(THE PROBLEM):
Only the lines with the string "again" are needed; return each of them from the entries below.

(DATA FOR REVIEW):
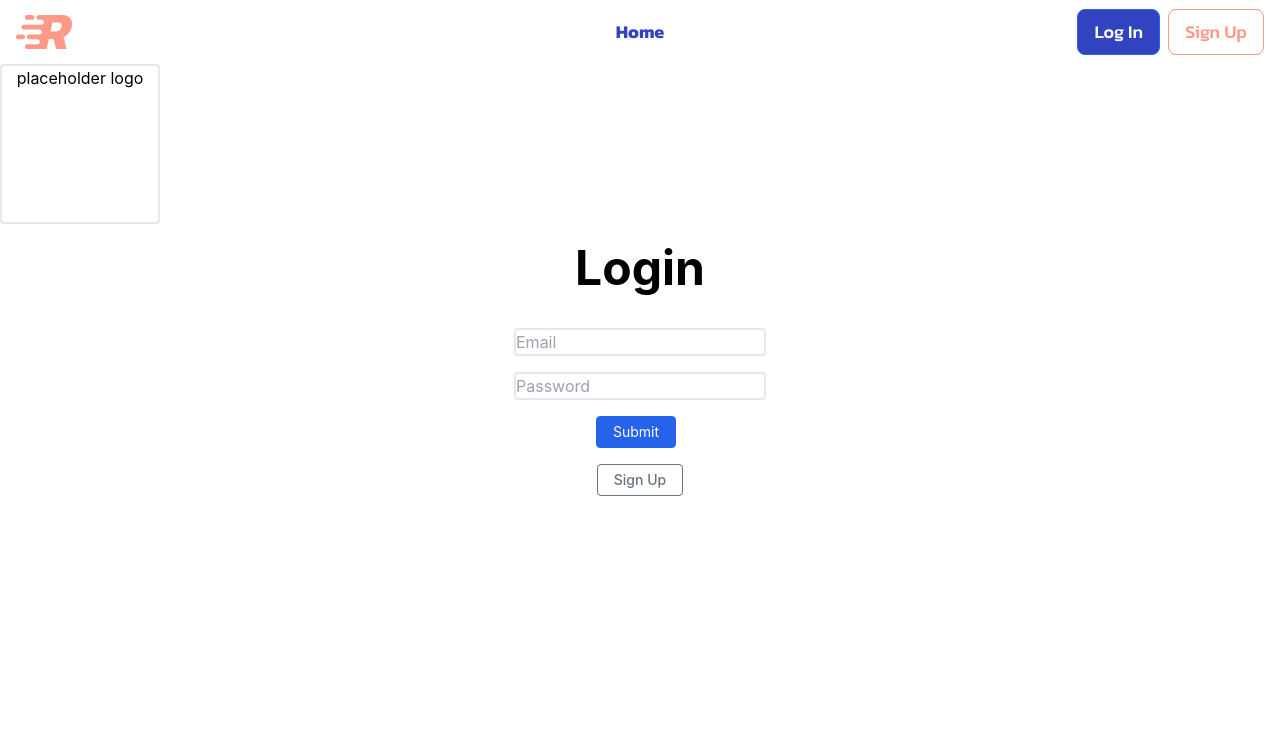
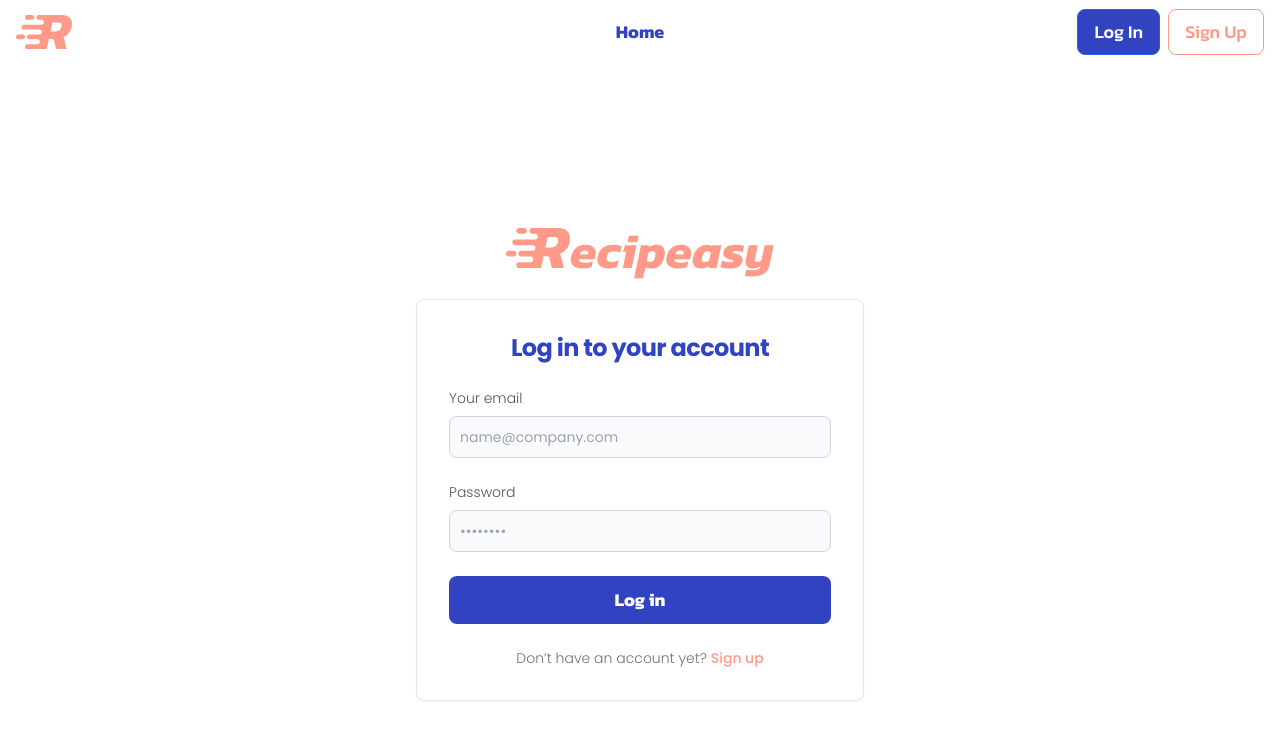
Before and after one commit to kawrou/RecipEasy-recipe-manager, a React (Vite) app in the folder frontend/: page /login in a window 1280 px wide. Shown: the top 740 px of the page. Built offline with nearby package versions, Linux system fonts and the light colour scheme; no server answers.

Commit message:
Restyled login page

```diff
--- a/frontend/src/App.jsx
+++ b/frontend/src/App.jsx
@@ -8,7 +8,7 @@ import { LoginPage } from "./pages/Login/LoginPage";
 import { SignupPage } from "./pages/Signup/SignupPage";
 import { SingleRecipePage } from "./pages/RecipePage/SingleRecipePage";
 import { CreateRecipePage } from "./pages/RecipePage/CreateRecipePage";
-import { RecipeCollection } from "./pages/MyRecipes/RecipeCollection";
+import { MyRecipesPage } from "./pages/MyRecipes/MyRecipesPage";
 import Navbar from "./components/Navbar";
 import { logout } from "./services/authentication";
 
@@ -97,7 +97,7 @@ const App = () => {
         <Route
           path="/myrecipes"
           element={
-            <RecipeCollection
+            <MyRecipesPage
               handleScrapeRecipe={handleScrapeRecipe}
               token={token}
               setToken={setToken}
--- a/frontend/src/pages/Login/LoginPage.jsx
+++ b/frontend/src/pages/Login/LoginPage.jsx
@@ -15,12 +15,12 @@ export const LoginPage = ({ onLogin, setToken }) => {
       window.localStorage.setItem("token", token);
       console.log(token);
       onLogin(true);
-      setToken(token)
+      setToken(token);
       navigate("/");
     } catch (err) {
       console.error(err);
       setError("Invalid email or password");
-      alert("Please try again")
+      alert("Please try again");
     }
   };
   const handleEmailChange = (event) => {
@@ -33,40 +33,103 @@ export const LoginPage = ({ onLogin, setToken }) => {
 
   return (
     <>
-    <div className="home items-center">
-      {/* Delete the placeholder logo when we have a logo */}
-      <div className="border-2 rounded w-40 h-40">placeholder logo</div>
-      <h2 className="text-5xl font-bold py-5">Login</h2>
-      <form onSubmit={handleSubmit}>
-      <div className="mb-4"></div>
-        <input className="border-2 rounded w-min"
+      <section class="font-poppins">
+        <div class="flex flex-col items-center justify-center px-6 py-8 mx-auto md:h-screen lg:py-0">
+          <div class="flex items-center mb-6 text-5xl font-kanit font-bold italic text-primary-500 ">
+            <img
+              class="w-16 mb-1.5"
+              src="../../../src/assets/recipeasyLogo.svg"
+              alt="logo"
+            />
+            ecipeasy
+          </div>
+          <div class="w-full bg-white rounded-lg shadow shadow-tertiary-500 border  md:mt-0 sm:max-w-md xl:p-0 ">
+            <div class="p-6 space-y-4 md:space-y-6 sm:p-8">
+              <h1 class="text-xl font-bold leading-tight tracking-tight text-secondary-500 md:text-2xl">
+                Log in to your account
+              </h1>
+              <form class="space-y-4 md:space-y-6" onSubmit={handleSubmit}>
+                <div>
+                  <label
+                    for="email"
+                    class="block mb-2 text-sm text-left font-light text-gray-600"
+                  >
+                    Your email
+                  </label>
+                  <input
+                    type="email"
+                    name="email"
                     id="email"
-          type="text"
-          placeholder="Email"
+                    class="bg-gray-50 border border-gray-300 text-gray-900 sm:text-sm rounded-lg focus:ring-primary-600 focus:border-primary-600 block w-full p-2.5"
+                    placeholder="name@company.com"
                     value={email}
                     onChange={handleEmailChange}
                   />
-        <br />
-        <div className="mb-4"></div>
-        <input className="border-2 rounded w-min"
+                </div>
+                <div>
+                  <label
+                    for="password"
+                    class="block mb-2 text-sm text-left font-light text-gray-600"
+                  >
+                    Password
+                  </label>
+                  <input
+                    type="password"
+                    name="password"
                     id="password"
-          type="password"
-          placeholder="Password"
+                    placeholder="••••••••"
+                    class="bg-gray-50 border border-gray-300 text-gray-900 sm:text-sm rounded-lg focus:ring-primary-600 focus:border-primary-600 block w-full p-2.5"
                     value={password}
                     onChange={handlePasswordChange}
                   />
-        <br />
-        <div className="mb-4"></div>
-        <button type="submit" className="inline-block text-sm px-4 py-2 leading-none border rounded text-white bg-blue-600 border-blue-600 hover:text-blue-500 hover:bg-white mt-4 lg:mt-0 mr-2">
-          Submit
+                </div>
+                {/* <div class="flex items-center justify-between">
+                  <div class="flex items-start">
+                    <div class="flex items-center h-5">
+                      <input
+                        id="remember"
+                        aria-describedby="remember"
+                        type="checkbox"
+                        class="w-4 h-4 border border-gray-300 rounded bg-gray-50 focus:ring-3 focus:ring-primary-300 dark:bg-gray-700 dark:border-gray-600 dark:focus:ring-primary-600 dark:ring-offset-gray-800"
+                        required=""
+                      />
+                    </div>
+                    <div class="ml-3 text-sm">
+                      <label
+                        for="remember"
+                        class="text-gray-500 dark:text-gray-300"
+                      >
+                        Remember me
+                      </label>
+                    </div>
+                  </div>
+                  <a
+                    href="#"
+                    class="text-sm font-medium text-primary-500 hover:underline"
+                  >
+                    Forgot password?
+                  </a>
+                </div> */}
+                <button
+                  type="submit"
+                  class="w-full text-white bg-secondary-500 hover:bg-blue-900 focus:ring-4 focus:outline-none focus:ring-blue-300 font-kanit font-bold text-lg rounded-lg px-5 py-2.5 text-center"
+                >
+                  Log in
                 </button>
-        <br />
-        <div className="mb-4"></div>
-        <NavLink to="/signup" className="inline-block text-sm px-4 py-2 leading-none border rounded text-gray-500 border-gray-500 hover:border-transparent hover:text-blue-500 hover:bg-white">
-        Sign Up
-        </NavLink>
+                <p class="text-sm font-light text-gray-500 dark:text-gray-400">
+                  Don’t have an account yet?{" "}
+                  <a
+                    href="/signup"
+                    class="font-medium text-primary-500 hover:text-rose-400"
+                  >
+                    Sign up
+                  </a>
+                </p>
               </form>
             </div>
+          </div>
+        </div>
+      </section>
     </>
   );
 };
--- a/frontend/src/pages/MyRecipes/MyRecipesPage.jsx
+++ b/frontend/src/pages/MyRecipes/MyRecipesPage.jsx
@@ -3,7 +3,7 @@ import { useFetchRecipes } from "../../hooks/useFetchRecipe";
 import RecipeCard from "../../components/Recipe/RecipeCard";
 import RecipeScraper from "../../components/RecipeScraper";
 
-export const RecipeCollection = ({
+export const MyRecipesPage = ({
   handleScrapeRecipe,
   token,
   setToken,
```
Lines whose indentation alone changed are shown as unchanged.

(TASK ANSWER):
-      alert("Please try again")
+      alert("Please try again");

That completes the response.